NorthMustangs.jpg
Phoenix-North Phoenix High School sign-1939.jpg
Address
1101 East Thomas Road
Phoenix, Arizona 85014
United States
Coordinates 33°28′47″N 112°03′29″W / 33.479614°N 112.05802°W / 33.479614; -112.05802Coordinates: 33°28′47″N 112°03′29″W / 33.479614°N 112.05802°W / 33.479614; -112.05802
Information
Type Public secondary school
Motto Empowering all students to be global citizens as they pursue success.
Established 1939 (Initial)[1]
1983 (reopening)[1]
Status Operational
Closed 1981[1]
School district Phoenix Union High School District
NCES District ID 0406330
NCES School ID 040633001244
Principal Vanessa Casillas[2]
Teaching staff 135[3]
Grades 9-12
Enrollment 2,667[3]
Color(s)          Blue and Red
Mascot Mustang
Website
NorthCampus.jpg
The original building built in 1939, of the once North Phoenix High School, now North High School (1954)

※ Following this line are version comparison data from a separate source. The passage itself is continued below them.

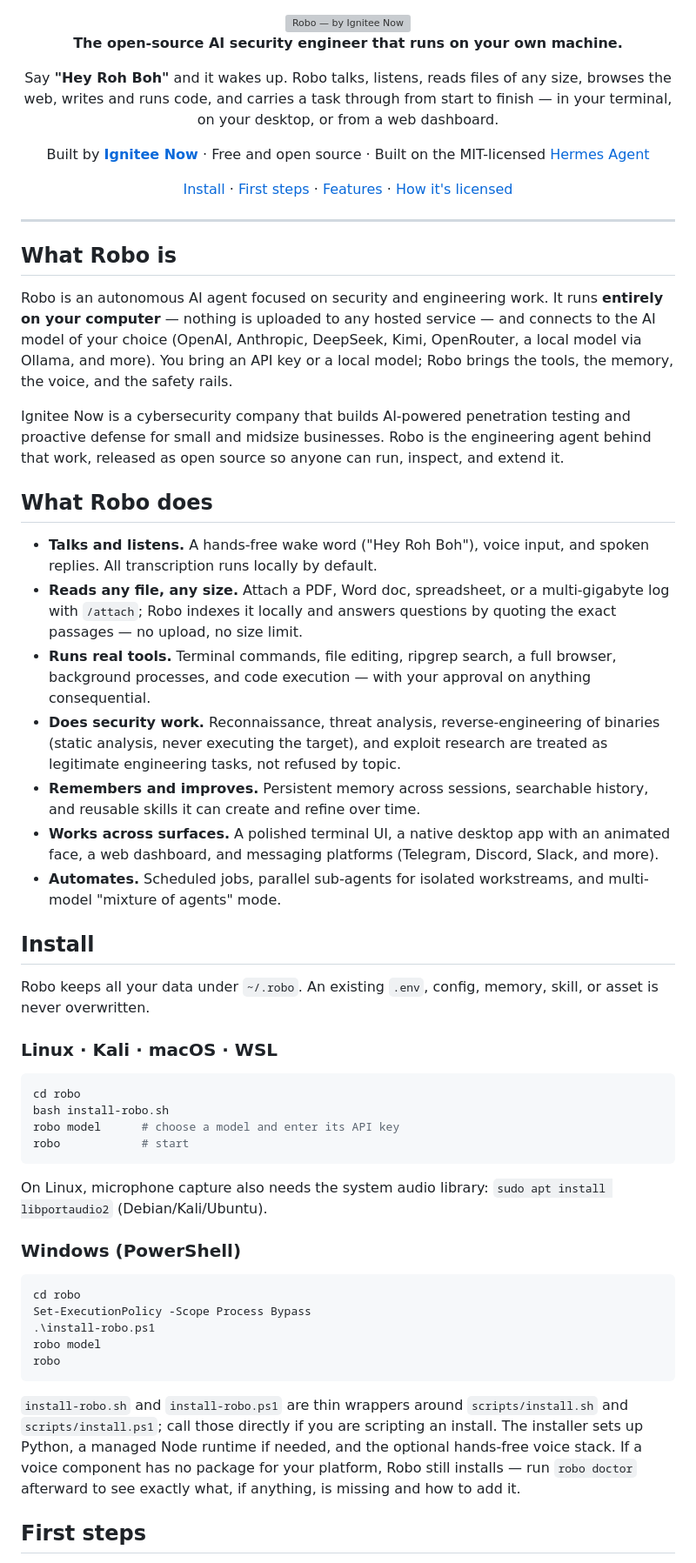
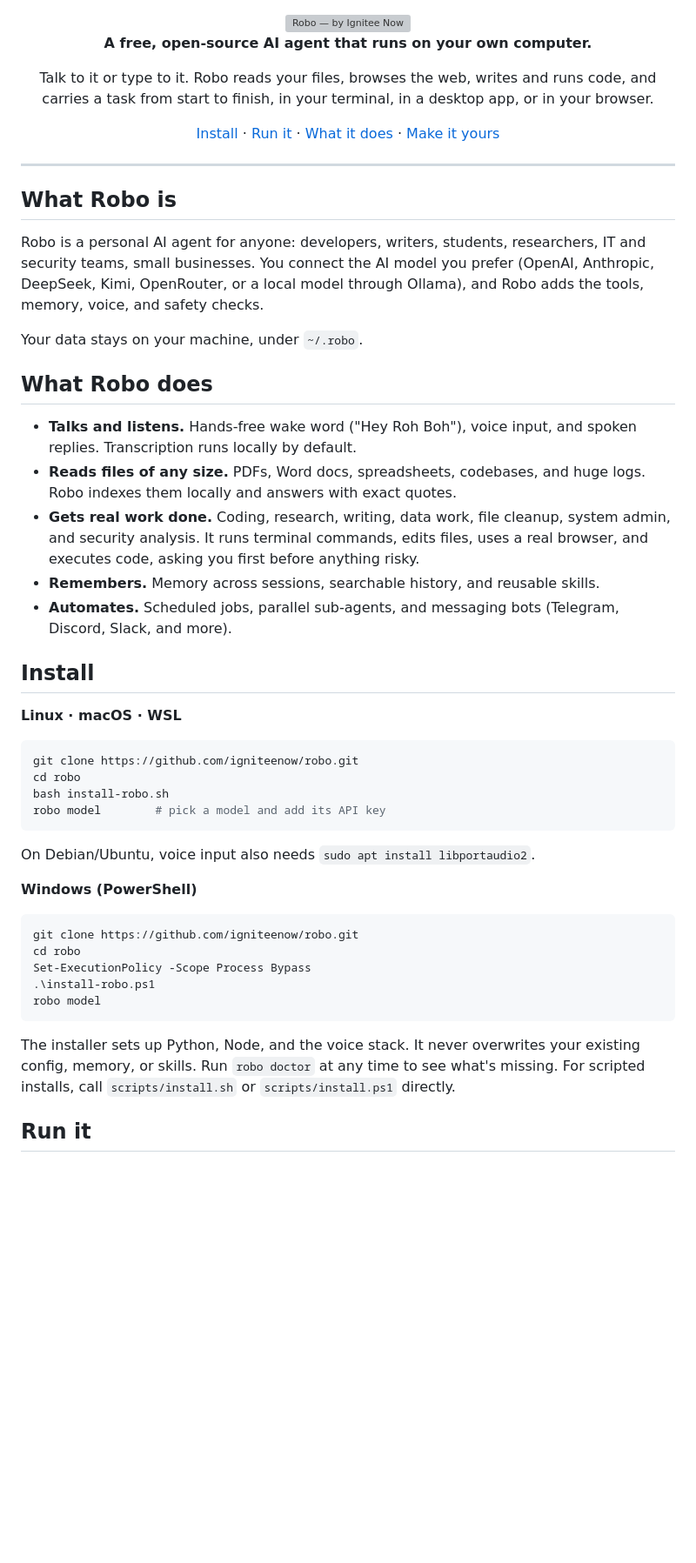
Before and after one commit to igniteenow/robo, a Markdown page: README.md, the part around one of its changes. Shown at 87% size. Drawn GitHub-style; blank space fills up the shorter version; grey boxes are pictures that could not be loaded.

````diff
--- a/README.md
+++ b/README.md
@@ -2,16 +2,13 @@
 
 <img src="assets/brand/robo-lockup-dark.svg" alt="Robo — by Ignitee Now" width="440">
 
-**The open-source AI security engineer that runs on your own machine.**
+**A free, open-source AI agent that runs on your own computer.**
 
-Say **"Hey Roh Boh"** and it wakes up. Robo talks, listens, reads files of any
-size, browses the web, writes and runs code, and carries a task through from
-start to finish — in your terminal, on your desktop, or from a web dashboard.
+Talk to it or type to it. Robo reads your files, browses the web, writes and
+runs code, and carries a task from start to finish, in your terminal, in a
+desktop app, or in your browser.
 
-Built by [**Ignitee Now**](https://igniteenow.com) · Free and open source ·
-Built on the MIT-licensed [Hermes Agent](https://github.com/NousResearch/hermes-agent)
-
-[Install](#install) · [First steps](#first-steps) · [Features](#what-robo-does) · [How it's licensed](#license)
+[Install](#install) · [Run it](#run-it) · [What it does](#what-robo-does) · [Make it yours](#make-it-yours)
 
 </div>
 
@@ -19,71 +16,54 @@ Built on the MIT-licensed [Hermes Agent](https://github.com/NousResearch/hermes-
 
 ## What Robo is
 
-Robo is an autonomous AI agent focused on security and engineering work. It runs
-**entirely on your computer** — nothing is uploaded to any hosted service — and
-connects to the AI model of your choice (OpenAI, Anthropic, DeepSeek, Kimi,
-OpenRouter, a local model via Ollama, and more). You bring an API key or a local
-model; Robo brings the tools, the memory, the voice, and the safety rails.
+Robo is a personal AI agent for anyone: developers, writers, students,
+researchers, IT and security teams, small businesses. You connect the AI model
+you prefer (OpenAI, Anthropic, DeepSeek, Kimi, OpenRouter, or a local model
+through Ollama), and Robo adds the tools, memory, voice, and safety checks.
 
-Ignitee Now is a cybersecurity company that builds AI-powered penetration
-testing and proactive defense for small and midsize businesses. Robo is the
-engineering agent behind that work, released as open source so anyone can run,
-inspect, and extend it.
+Your data stays on your machine, under `~/.robo`.
 
 ## What Robo does
 
-- **Talks and listens.** A hands-free wake word ("Hey Roh Boh"), voice input,
-  and spoken replies. All transcription runs locally by default.
-- **Reads any file, any size.** Attach a PDF, Word doc, spreadsheet, or a
-  multi-gigabyte log with `/attach`; Robo indexes it locally and answers
-  questions by quoting the exact passages — no upload, no size limit.
-- **Runs real tools.** Terminal commands, file editing, ripgrep search, a full
-  browser, background processes, and code execution — with your approval on
-  anything consequential.
-- **Does security work.** Reconnaissance, threat analysis, reverse-engineering
-  of binaries (static analysis, never executing the target), and exploit
-  research are treated as legitimate engineering tasks, not refused by topic.
-- **Remembers and improves.** Persistent memory across sessions, searchable
-  history, and reusable skills it can create and refine over time.
-- **Works across surfaces.** A polished terminal UI, a native desktop app with
-  an animated face, a web dashboard, and messaging platforms (Telegram,
-  Discord, Slack, and more).
-- **Automates.** Scheduled jobs, parallel sub-agents for isolated workstreams,
-  and multi-model "mixture of agents" mode.
+- **Talks and listens.** Hands-free wake word ("Hey Roh Boh"), voice input, and
+  spoken replies. Transcription runs locally by default.
+- **Reads files of any size.** PDFs, Word docs, spreadsheets, codebases, and huge
+  logs. Robo indexes them locally and answers with exact quotes.
+- **Gets real work done.** Coding, research, writing, data work, file cleanup,
+  system admin, and security analysis. It runs terminal commands, edits files,
+  uses a real browser, and executes code, asking you first before anything risky.
+- **Remembers.** Memory across sessions, searchable history, and reusable skills.
+- **Automates.** Scheduled jobs, parallel sub-agents, and messaging bots
+  (Telegram, Discord, Slack, and more).
 
 ## Install
 
-Robo keeps all your data under `~/.robo`. An existing `.env`, config, memory,
-skill, or asset is never overwritten.
-
-### Linux · Kali · macOS · WSL
+**Linux · macOS · WSL**
 
 ```bash
+git clone https://github.com/igniteenow/robo.git
 cd robo
 bash install-robo.sh
-robo model      # choose a model and enter its API key
-robo            # start
+robo model        # pick a model and add its API key
 ```
 
-On Linux, microphone capture also needs the system audio library:
-`sudo apt install libportaudio2` (Debian/Kali/Ubuntu).
+On Debian/Ubuntu, voice input also needs `sudo apt install libportaudio2`.
 
-### Windows (PowerShell)
+**Windows (PowerShell)**
 
 ```powershell
+git clone https://github.com/igniteenow/robo.git
 cd robo
 Set-ExecutionPolicy -Scope Process Bypass
 .\install-robo.ps1
 robo model
-robo
 ```
 
-`install-robo.sh` and `install-robo.ps1` are thin wrappers around
-`scripts/install.sh` and `scripts/install.ps1`; call those directly if you are
-scripting an install. The installer sets up Python, a managed Node runtime if
-needed, and the optional hands-free voice stack. If a voice component has no package for your platform,
-Robo still installs — run `robo doctor` afterward to see exactly what, if
-anything, is missing and how to add it.
+The installer sets up Python, Node, and the voice stack. It never overwrites
+your existing config, memory, or skills. Run `robo doctor` at any time to see
+what's missing.
+For scripted installs, call `scripts/install.sh` or `scripts/install.ps1`
+directly.
 
-## First steps
+## Run it
 
````
Also changed, not shown: other parts of README.md (+103 -99 lines).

North High School (Formerly known as North Phoenix High School[4]) is a high school that forms part of the Phoenix Union High School District in Phoenix, Arizona.

History[edit]

North Phoenix High School opened its doors in 1939,[1] becoming the first high school built after George Washington Carver High School, a school that was built for segregation purposes.[5]

Closure[edit]

By 1981, the school's enrollment has fallen to 814.[6] As a result, North High was closed in 1981,[1] and would become one of four schools to close during the 1980s.[1]

As a result of the closures, two lawsuits were filed, accusing the Phoenix Union High School District of discriminating against ethnic minorities and low-income students by closing schools in their neighborhoods, in addition to unfair resource allocations.[7] The lawsuits were later consolidated into the Castro v. Phoenix Union High School District lawsuit,[7] in which a federal judge ruled against the school district.[4] That ruling resulted in the reopening of North High, as well as, among other measures, the establishment of magnet programs across the district.[7]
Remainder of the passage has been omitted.